  1. Alan Rau says:

    I ‘m afraid I just can’t understand all this talk about “silence,” and I could use some help here.

    Contracts very often expressly address a problem—in which case courts have the task of “interpreting” just what they said. But often there will be no express provision—perhaps through oversight, perhaps because the parties preferred to let sleeping dogs lie. But if party intention is nevertheless relevant—if we care about what the parties intended—then whoever is construing the contract will have to tease out what was implicitly intended, even if nothing was actually said. And party intention should be critical on any question of arbitral procedure.

    It is often hard to tease out intention when the parties give us no guidance. That’s why courts have to devise “default rules,” which are presumptions of probable intent in the absence of some expression to the contrary.

    The usual “default rule” in consolidation or class arbitration cases, was that no consolidation should be allowed unless the parties expressly provided for it—this is the “UK v. Boeing case.” [In other words, “they said nothing” was equivalent to an intention, “no consolidation.”] Of course, the contrary “default rule” would be perfectly possible—that is, one could presume that consolidation should be permitted unless the parties expressly negated any such procedure.[In other words, “they said nothing” was equivalent to an intention, “sure, consolidation is fine.”] Some state and national laws in fact have such a default rule, and I argued for one in an earlier article, “Tradition and Innovation in International Arbitration Procedure,” 30 Tex. Int’l L.J. 89 (1995).

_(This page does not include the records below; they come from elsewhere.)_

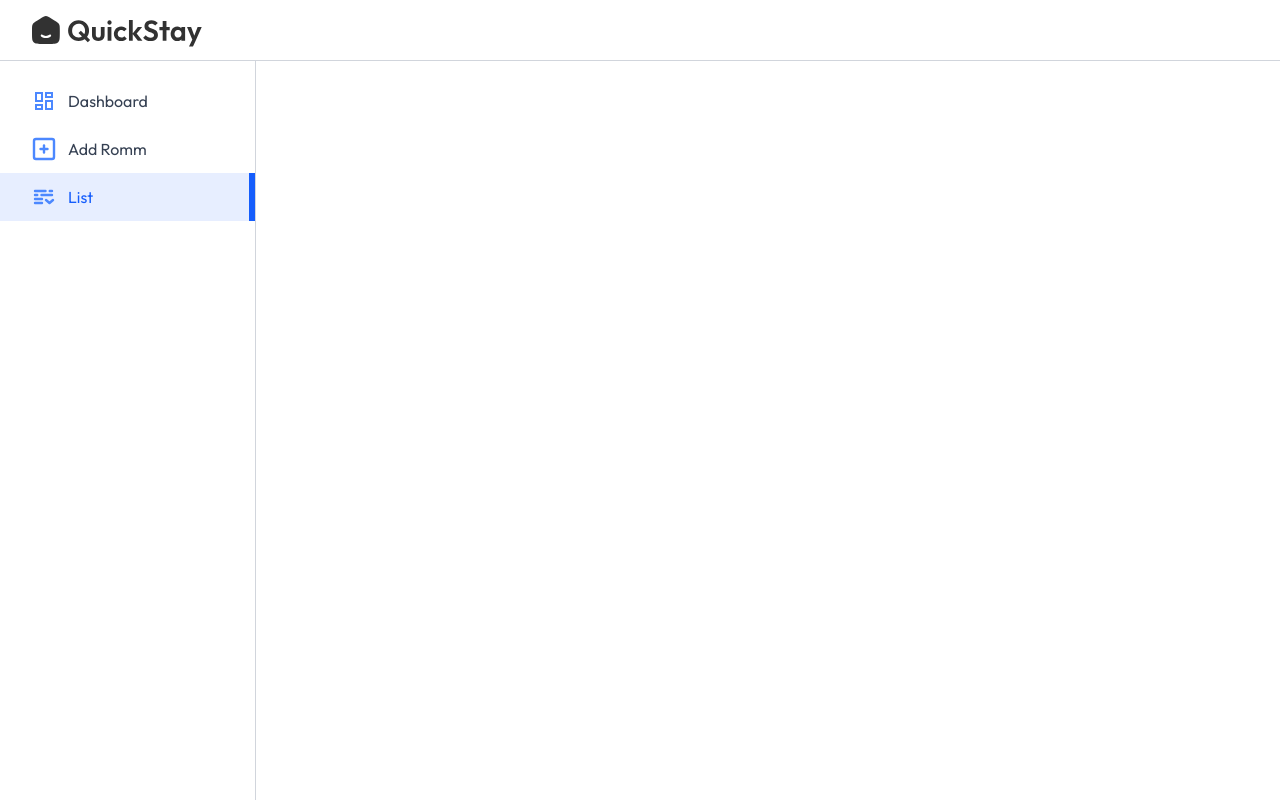
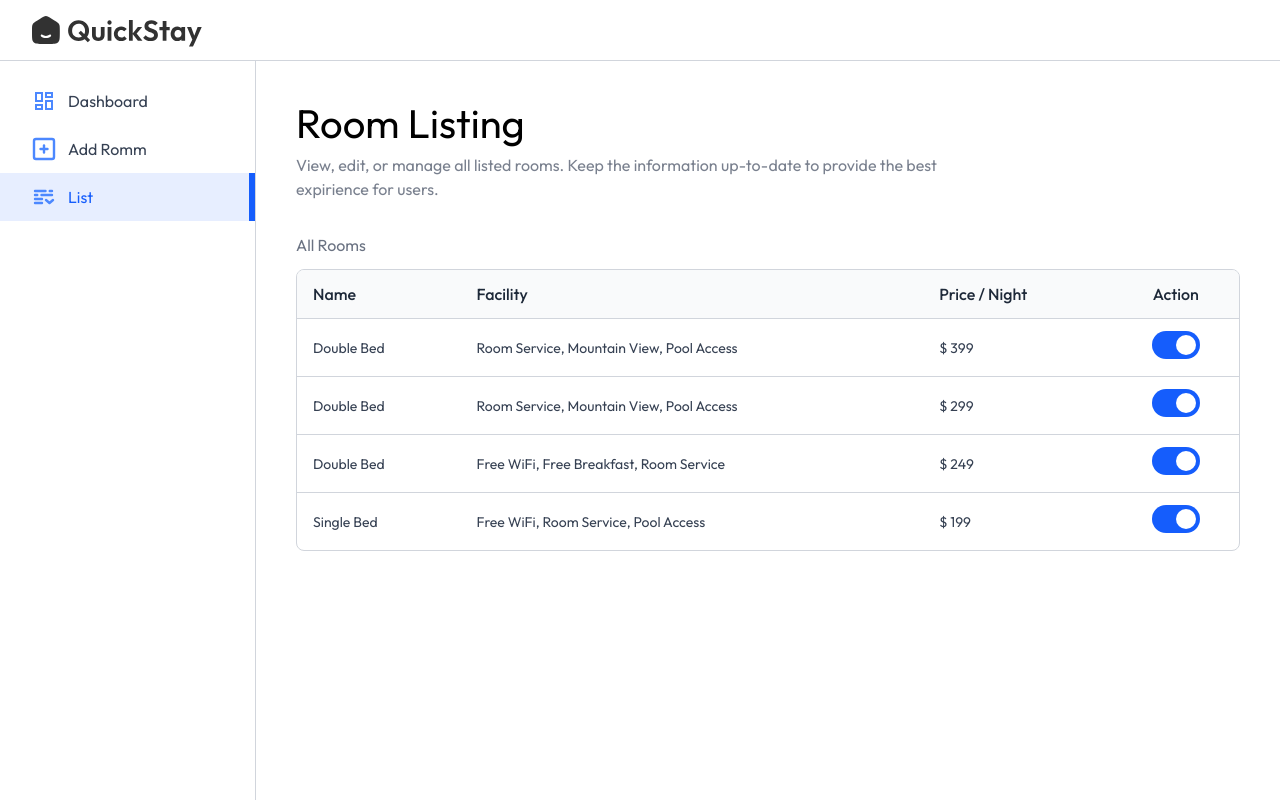
Before and after one commit to roopeshkp34/quick_stay, a React (Vite) app in the folder client/: page /owner/list-room in a window 1280 px wide. Shown: the top 802 px of the page. Built offline with nearby package versions, Linux system fonts and the light colour scheme; no server answers; a web font is replaced by a local one.

Commit message:
:construction: list room page

```diff
--- a/client/src/pages/hotelOwner/ListRoom.jsx
+++ b/client/src/pages/hotelOwner/ListRoom.jsx
@@ -1,8 +1,49 @@
-import React from "react";
+import React, { useState } from "react";
+import { roomsDummyData } from "../../assets/assets";
+import Title from "../../components/Title";
 
 const ListRoom = () => {
+    const [rooms, setRooms] = useState(roomsDummyData)
     return (
-        <div></div>
+        <div>
+            <Title align="left" font="outfit" title="Room Listing" subTitle="View, edit, or manage all listed rooms. Keep the information up-to-date to provide the best expirience for users. " />
+            <p className="text-gray-500 mt-8">All Rooms</p>
+            <div className="w-full max-3-3xl text-left border border-gray-300 rounded-lg max-h-80 overflow-scroll mt-3">
+                <table className="w-full">
+                    <thead className="bg-gray-50">
+                        <tr>
+                            <th className="py-3 px-4 text-gray-800 font-medium">Name</th>
+                            <th className="py-3 px-4 text-gray-800 font-medium max-sm:hidden">Facility</th>
+                            <th className="py-3 px-4 text-gray-800 font-medium">Price / Night</th>
+                            <th className="py-3 px-4 text-gray-800 font-medium text-center">Action</th>
+                        </tr>
+                    </thead>
+                    <tbody className="text-sm">
+                        {rooms.map((item, index) => (
+                            <tr key={index}>
+                                <td className="py-3 px-4 text-gray-700 border-t border-gray-300">
+                                    {item.roomType}
+                                </td>
+                                <td className="py-3 px-4 text-gray-700 border-t border-gray-300 max-sm:hidden">
+                                    {item.amenities.join(", ")}
+                                </td>
+                                <td className="py-3 px-4 text-gray-700 border-t border-gray-300">
+                                    $ {item.pricePerNight}
+                                </td>
+                                <td className="py-3 px-4 border-t border-gray-300 text-sm text-red-500 text-center">
+                                    <label className="relative inline-flex items-center cursor-pointer text-gray-900 gap-3">
+                                        <input type="checkbox" className="sr-only peer" checked={item.isAvailable} />
+                                        <div className="w-12 h-7 bg-slate-300 rounded-full peer peer-checked:bg-blue-600 transition-colors duration-200"></div>
+                                        <span className="dot absolute left-1 top-1 w-5 h-5 bg-white rounded-full transition-transform duration-200 ease-in-out peer-checked:translate-x-5"></span>
+                                    </label>
+                                </td>
+                            </tr>
+                        ))}
+
+                    </tbody>
+                </table>
+            </div>
+        </div>
     )
 }
 
```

    Now the Supreme Court in Bazzle came up with its own, quite different default rule: “leave it to the arbitrators.” That is, if nothing is said one way or another, it is presumed that the arbitrators have the power to decide whether consolidation or classwide proceedings are permitted. If they don’t want the arbitrators to have that power, they have to expressly negate arbitral power. Justice Stevens agreed with that—that the interpretation of the agreement is for the arbitrator—and that is what Bazzle held. And this is Stolt Nielsen.

    Of course, if the contract contains an explicit provision that says, “no classwide arbitration,” and the arbitrators somehow “construe” this to mean that classwide arbitration is permitted, their “construction” will be challenged—and may be reversed for an “excess of powers” if not “manifest disregard of the contract.” That would be unlikely, given the extraordinary deference given to arbitral awards—but in any event, that is simply not Stolt Nielsen, where the arbitrators’ decision did not run afoul of any express provision.

    So what is all the kerfuffle about? I’m not being coy here, I’m really puzzled.

  2. […] imposed on parties whose contracts are silent on that point.  (Posts available here,  here, here, here, here, here, here, here and […]

  3. […] a series of guest-post articles for the Disputing blog.  (Posts available here,  here, here, here, here, here, here, […]